Things always seem to come full circle. We start out as helpless babies, and decades later return to the need to be cared for by others. There’s an innocence to the surrender of needing to be cared for by others at those early and late stages that we somehow lose, or at least have diminished in between.
In that in between space, helplessness and surrender seems to be replaced by the opposite: doing, helping, controlling, and mastering. As adults, that’s our role to some degree, but there’s an all-or-nothing quality to it that seems to sometimes take us away from that sense of interdependence and intimacy that is evident when we are in touch with the vulnerability of relying on and needing others.
The parallel of the cycle of vulnerability with others and our interdependence with nature is evident to me as I consider our individual, group, and environmental needs. I imagine that we share fond childhood memories of playing outside, and finding delight and comfort in feeling like a thread in the fabric of our ecosystem. I remember lying in the grass, watching the clouds float by, putting my nose into a buttercup or dandelion, climbing a willow tree and watching the stream below, and feeling held and protected by the veil of leaves that surrounded me. I don’t think I’d describe the feeling as comforting. I was a happy child and so didn’t go into nature to feel comforted. Perhaps more accurately the experience made me feel complete.
Like many others, much of my adult life has involved distancing myself from Earth, barricaded by bricks, electricity, running water, and various forms of electronic devices in what feels to me as a very all-or-nothing quality. I’ve disconnected from Earth in the same way I disconnected from needing my parents physically, financially, and even emotionally.
Though I’m not yet in my golden years (or so I assert), I’ve already circled back to my parents and the need to reconnect emotionally, especially as my parents have aged and needed my care. I have the luxury of not having to provide daily care, thanks to my sister, and so can focus on our emotional connection. This has become especially true in my relationship with Dad after Mom passed away. That void created a sense of need and willingness to rediscover our interdependence and sense of vulnerability that may not have otherwise been present without that loss.
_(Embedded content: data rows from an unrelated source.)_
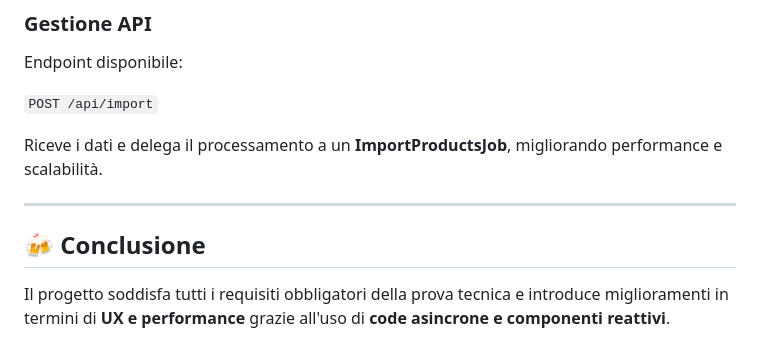
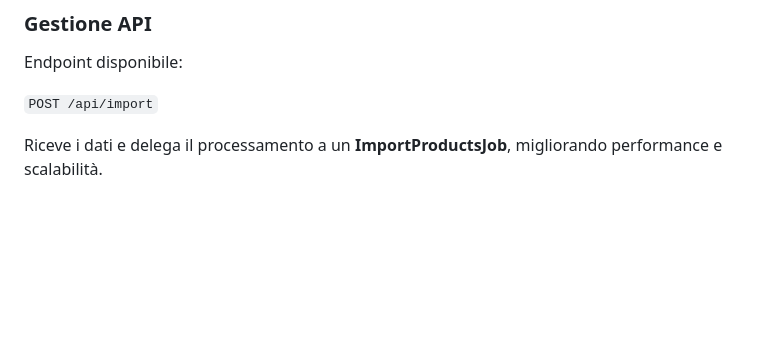
Before and after one commit to brunooaps/Crawler, a Markdown page: README.md, the part around the change. GitHub-like rendering; blank space fills up the shorter version.

```diff
--- a/README.md
+++ b/README.md
@@ -156,11 +156,3 @@ Endpoint disponibile:
 
 Riceve i dati e delega il processamento a un **ImportProductsJob**,
 migliorando performance e scalabilità.
-
-------------------------------------------------------------------------
-
-## 🍻 Conclusione
-
-Il progetto soddisfa tutti i requisiti obbligatori della prova tecnica e
-introduce miglioramenti in termini di **UX e performance** grazie
-all'uso di **code asincrone e componenti reattivi**.
```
The pending and eventual loss of my late husband Christopher opened that doorway for me with Earth. I had precious few sources of comfort during those days before and after he passed away, but the one that was always there to hold and inspire me was nature. The trees, the creek, the birds, and the insects were my ever-present companions. Just feeling their presence made me feel accompanied and supported. The structures and barriers I put around myself during my adulthood became porous and open, and nature rushed in to feel the void and make me feel complete again.
It’s been over a year since Chris has passed away and I’m still finding pockets where I feel the void of my loss. As I excavate them, I find new opportunities to fill them, with elements of my personal life but also new ways to connect with Earth. It’s harder now that it’s cold to spend as much time outside as I would like given the Florida room gets chilly even with several blankets and I’m not motivated to walk for hours on my own. I sometimes have to enjoy Earth from the warmth of the house, but I’m also planning to spend more time in the soil and with the plants this spring as I learn to garden. I’m not going to just spend more time with Earth, but I’m going to actively do things with her and deepen the intimacy of our bond. Just like any other relationship, our relationship with Earth requires that we be present when together, and it’s even better if we can invest time and energy being with her in a way that benefits us both.
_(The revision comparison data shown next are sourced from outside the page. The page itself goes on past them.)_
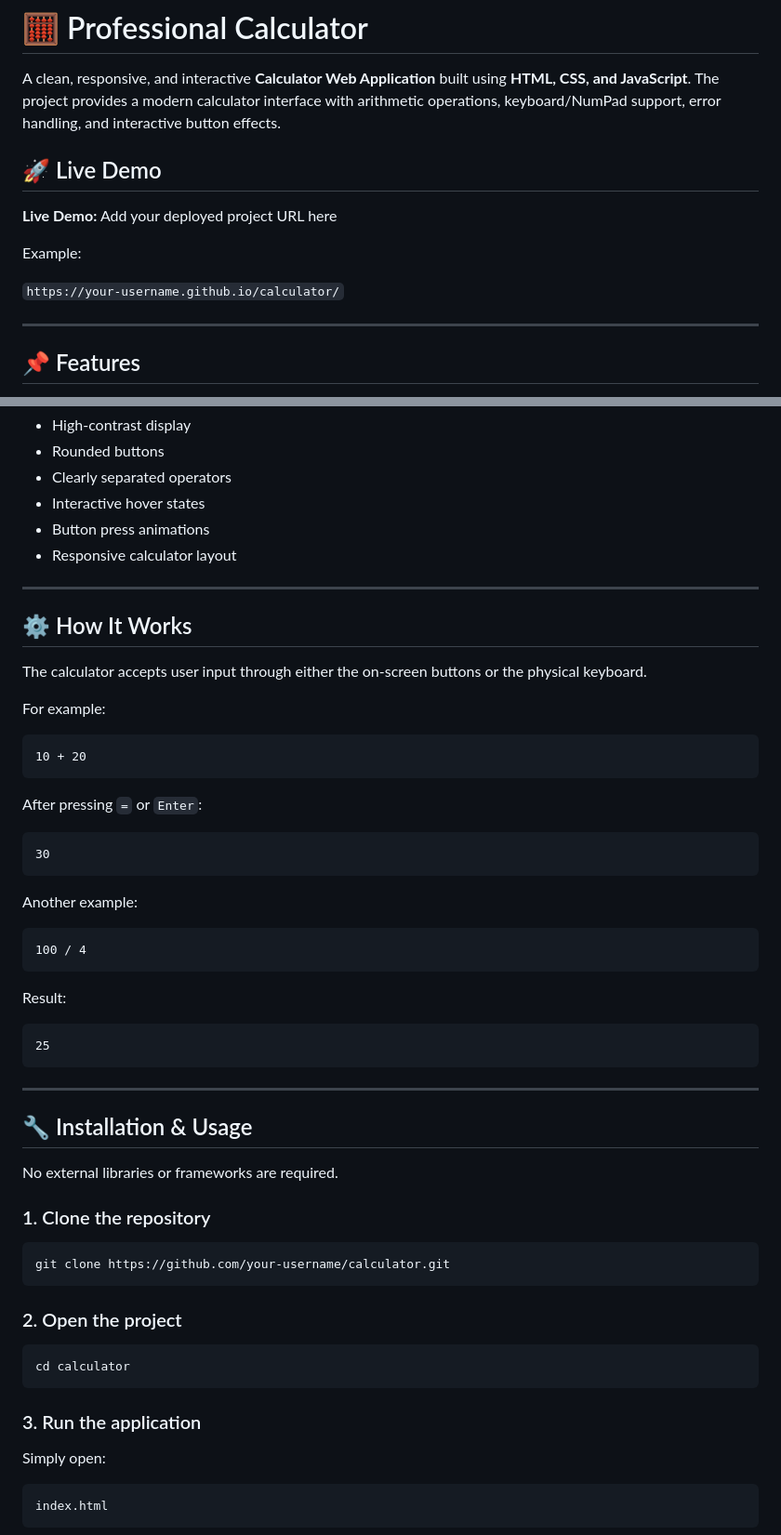
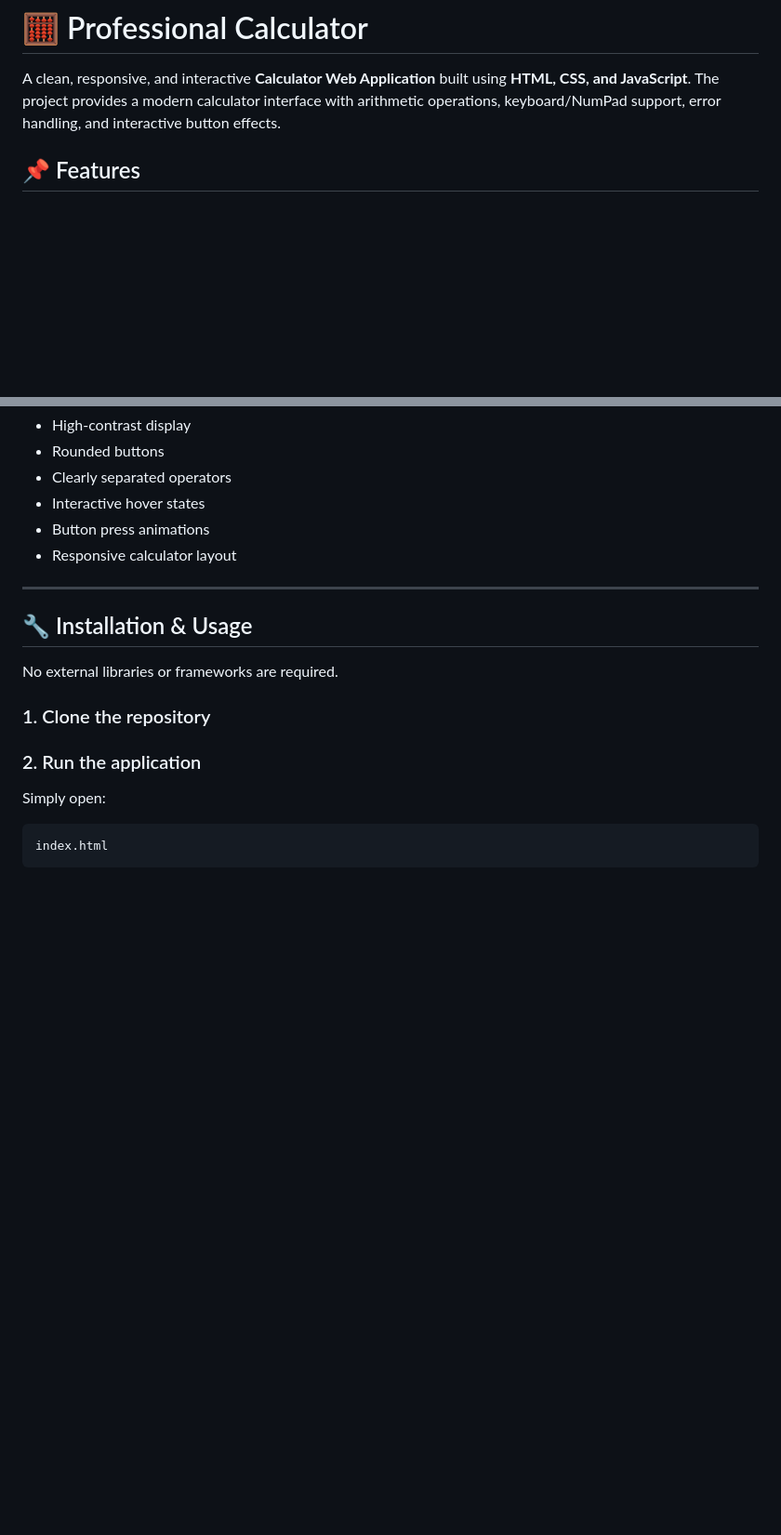
Before and after one commit to khurshidalam09/CodeAlpha_calculator, a Markdown page: README.md, 2 parts joined by grey strips. Shown at 93% size. Rendered like a GitHub page; blank space fills up the shorter version.

````diff
--- a/README.md
+++ b/README.md
@@ -1,16 +1,6 @@
 # 🧮 Professional Calculator
 
 A clean, responsive, and interactive **Calculator Web Application** built using **HTML, CSS, and JavaScript**. The project provides a modern calculator interface with arithmetic operations, keyboard/NumPad support, error handling, and interactive button effects.
-
-## 🚀 Live Demo
-
-**Live Demo:** Add your deployed project URL here
-
-Example:
-
-`https://your-username.github.io/calculator/`
-
----
 
 ## 📌 Features
 
@@ -137,53 +125,12 @@ The calculator uses a modern dark interface with:
 
 ---
 
-## ⚙️ How It Works
-
-The calculator accepts user input through either the on-screen buttons or the physical keyboard.
-
-For example:
-
-```text
-10 + 20
-```
-
-After pressing `=` or `Enter`:
-
-```text
-30
-```
-
-Another example:
-
-```text
-100 / 4
-```
-
-Result:
-
-```text
-25
-```
-
----
-
 ## 🔧 Installation & Usage
 
 No external libraries or frameworks are required.
 
 ### 1. Clone the repository
-
-```bash
-git clone https://github.com/your-username/calculator.git
-```
-
-### 2. Open the project
-
-```bash
-cd calculator
-```
-
-### 3. Run the application
+### 2. Run the application
 
 Simply open:
 
````
Also changed, not shown: other parts of README.md (+1 -62 lines).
I truly don’t know if it matters one whit to Earth, whether I’m being present with her or planting things. I’m unlikely to ever come up with unequivocal evidence to support or refute the belief that I feel viscerally: that the quality of my connection matters to her. It’s somewhat moot, because in the end, spending quality time with Mother Nature makes me feel whole and part of something bigger than myself. My daily worries sometimes threaten to make me feel like disaster is imminent, and being with nature reminds me that there is no disaster so big that I can’t return to her, feel like I belong, and made whole once again.